ADDIS ABABA (Reuters) - Ethiopia's twice-delayed national and regional elections will now take place on June 21, but security and logistical problems will delay voting still further in some areas, organisers said on Thursday.
The announcement that officials had been unable to hold voter registration in some hotspots thrusts a spotlight on the frequent outbreaks of unrest in parts of Africa's second most populous nation.
Voting will be delayed in the Metekel zone in the western Benishangul-Gumuz region bordering Sudan, the electoral board said.
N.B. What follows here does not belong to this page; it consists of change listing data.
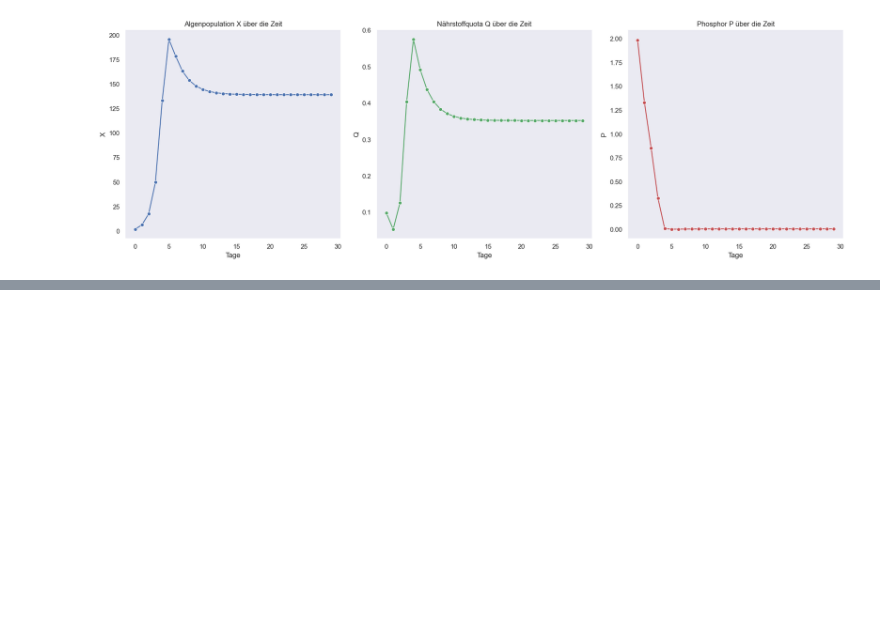
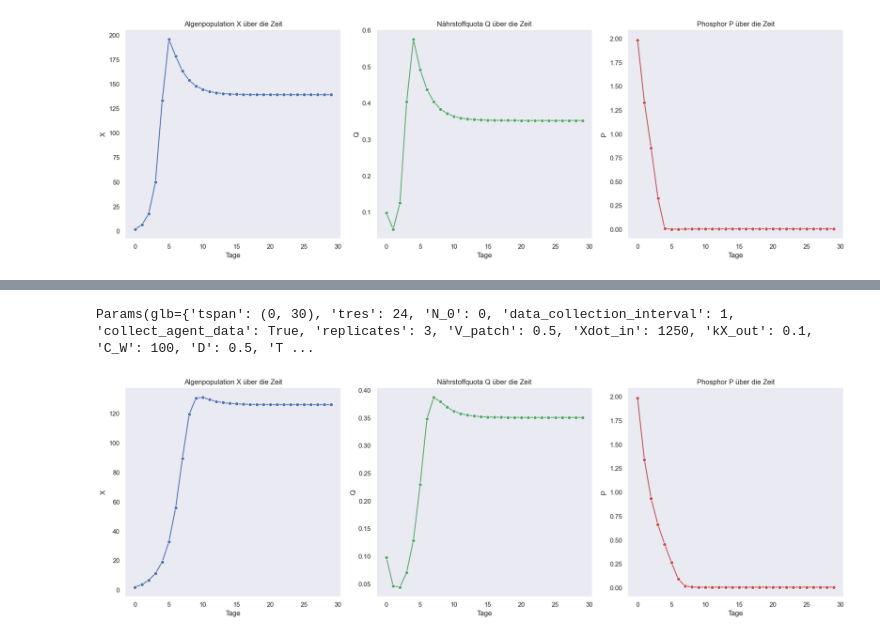
Before and after one commit to Valentin-Schwarz/mempyDEB, a Jupyter notebook: mempyDEB/DEBIBM/algea_model_working_and_visual.ipynb, the cells around one changed output, grey strips where cells are left out. Drawn from its saved outputs; the diff is of its cells as text; code cells hidden in the pictures; blank space fills up the shorter version.

```diff
--- a/mempyDEB/DEBIBM/algea_model_working_and_visual.ipynb
+++ b/mempyDEB/DEBIBM/algea_model_working_and_visual.ipynb
@@ -62,0 +91,42 @@ plt.show()
+# %%
+p = deepcopy(defaultparams_DEBIBM)
+p.glb['tspan'] = (0,30)
+p.glb['data_collection_interval'] = 1
+p.glb['N_0']= 0
+p.glb['C_W'] = 100
+print(p)
+sim = simulate_DEBIBM(p) # runs the baseline model (a variant of DEBkiss) with default parameters
+mout, aout = sim
+# Visualisierung mit Seaborn
+plt.figure(figsize=(18, 6))
+
+# Plot für X
+plt.subplot(1, 3, 1)  # 1 Zeile, 3 Spalten, 1. Subplot
+sns.lineplot(data=mout, x='t_day', y='X', marker='o', color='b')
+plt.title('Algenpopulation X über die Zeit')
+plt.xlabel('Tage')
+plt.ylabel('X')
+plt.grid()
+
+# Plot für Q
+plt.subplot(1, 3, 2)  # 1 Zeile, 3 Spalten, 2. Subplot
+sns.lineplot(data=mout, x='t_day', y='Q', marker='o', color='g')
+plt.title('Nährstoffquota Q über die Zeit')
+plt.xlabel('Tage')
+plt.ylabel('Q')
+plt.grid()
+
+# Plot für P
+plt.subplot(1, 3, 3)  # 1 Zeile, 3 Spalten, 3. Subplot
+sns.lineplot(data=mout, x='t_day', y='P', marker='o', color='r')
+plt.title('Phosphor P über die Zeit')
+plt.xlabel('Tage')
+plt.ylabel('P')
+plt.grid()
+
+# Layout anpassen und angezeigt
+plt.tight_layout()
+plt.show()
+# %% [output]
+Params(glb={'tspan': (0, 30), 'tres': 24, 'N_0': 0, 'data_collection_interval': 1, 'collect_agent_data': True, 'replicates': 3, 'V_patch': 0.5, 'Xdot_in': 1250, 'kX_out': 0.1, 'C_W': 100, 'D': 0.5, 'T ...
+[figure, added]
```
Also changed, not shown: parts of 2 cells of this notebook, 1 other file.
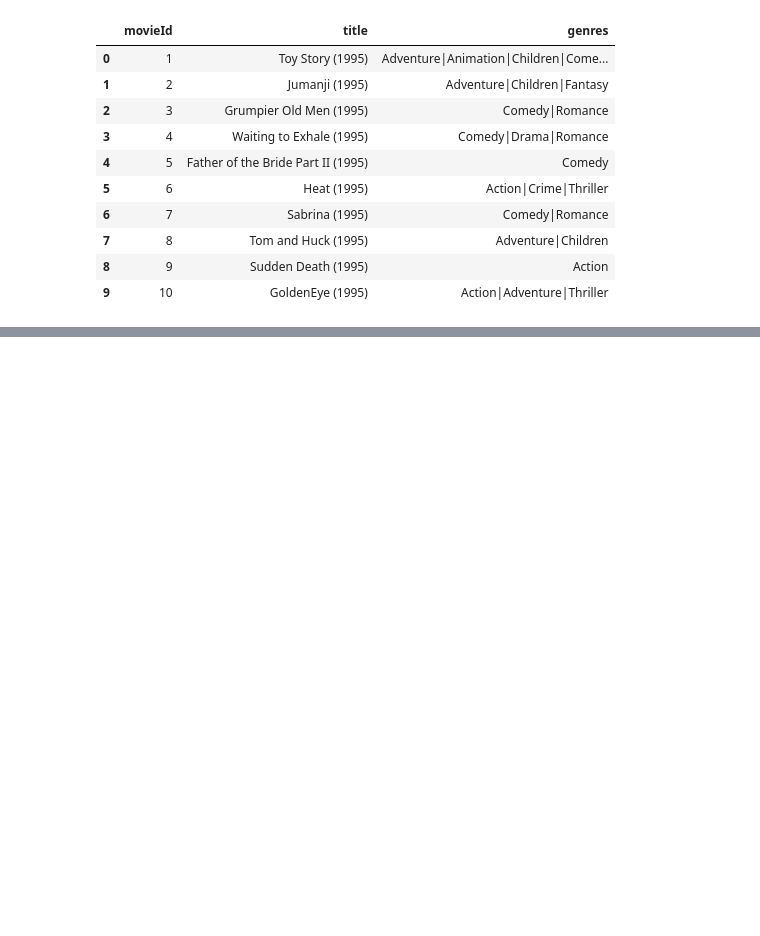
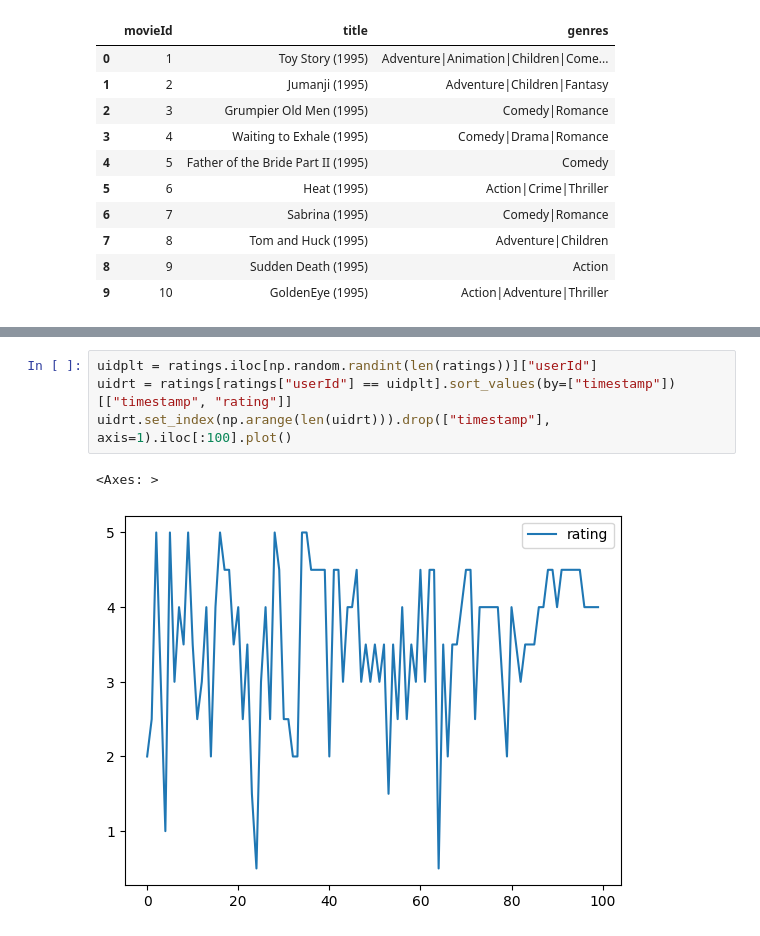
Before and after one commit to Feindrial/bondnet, a Jupyter notebook: main.ipynb, the cells around one changed output, grey strips where cells are left out. Drawn from its saved outputs; the diff is of its cells as text; blank space fills up the shorter version.

```diff
--- a/main.ipynb
+++ b/main.ipynb
@@ -198,0 +151,7 @@ ratings.head(10)
+# %%
+uidplt = ratings.iloc[np.random.randint(len(ratings))]["userId"]
+uidrt = ratings[ratings["userId"] == uidplt].sort_values(by=["timestamp"])[["timestamp", "rating"]]
+uidrt.set_index(np.arange(len(uidrt))).drop(["timestamp"], axis=1).iloc[:100].plot()
+# %% [output]
+<Axes: >
+[figure, added]
```
Also changed, not shown: parts of 38 cells of this notebook, 2 other files.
The region is host to Ethiopia's strategic $4 billion hydropower dam.
Metekel has seen a number of deadly clashes blamed on ethnic tensions; at least 222 people were killed there in December and scores have been killed since.
Voting will also be postponed in four zones in Oromiya and parts of Amhara region around the town of Ataye, said Soleyana Shimeles, spokeswoman of the National Electoral Board of Ethiopia (NEBE).
Ataye was burned down last month and around 200 people were estimated to have been killed, officials said.
At least 358,000 people have been displaced due to conflict in the Shewa and Oromo Special Zones of Amhara Region, the U.N. said last week. Ataye is in North Shewa.
Voting is also delayed in seven constituencies in the southeastern Somali region due to complaints and irregularities, Soleyana said.
She declined to give a full list of places where is polling is delayed, saying there would be an announcement soon. Voter registration had not been held in all these areas "due to security reasons," she said.
Those areas will hold a vote before a national government is formed, she added, without giving details.
But voting is due to go ahead in some other areas that have seen outbreaks of violence, including along the border between Amhara and Oromiya, the country's two most populous provinces.
The government had already announced elections would not be held in the northern province Tigray, where the military is fighting a regional insurgency that erupted in November.
The national vote was originally scheduled for August 2020, but that was scrapped due to the COVID-19 outbreak. Tigray's regional government held its own elections in September in defiance of the ban, setting it on a collision course with the federal government.
The government initially intended to hold the overall national vote on June 5, but last week the National Electoral Board said it was postponed again due to logistical problems.
The board announced the new June 21 date on Thursday, without going into further details on the reasons.
Overall, 36.24 million Ethiopians have registered to vote in the elections, Soleyana said. Ethiopia's population is around 109 million, but exact figures, including the number of eligible voters are hard to come by as the last national census was conducted in 2007.
(Reporting by Dawit Endeshaw; Writing by Ayenat Mersie; Editing by Alison Williams and Andrew Heavens)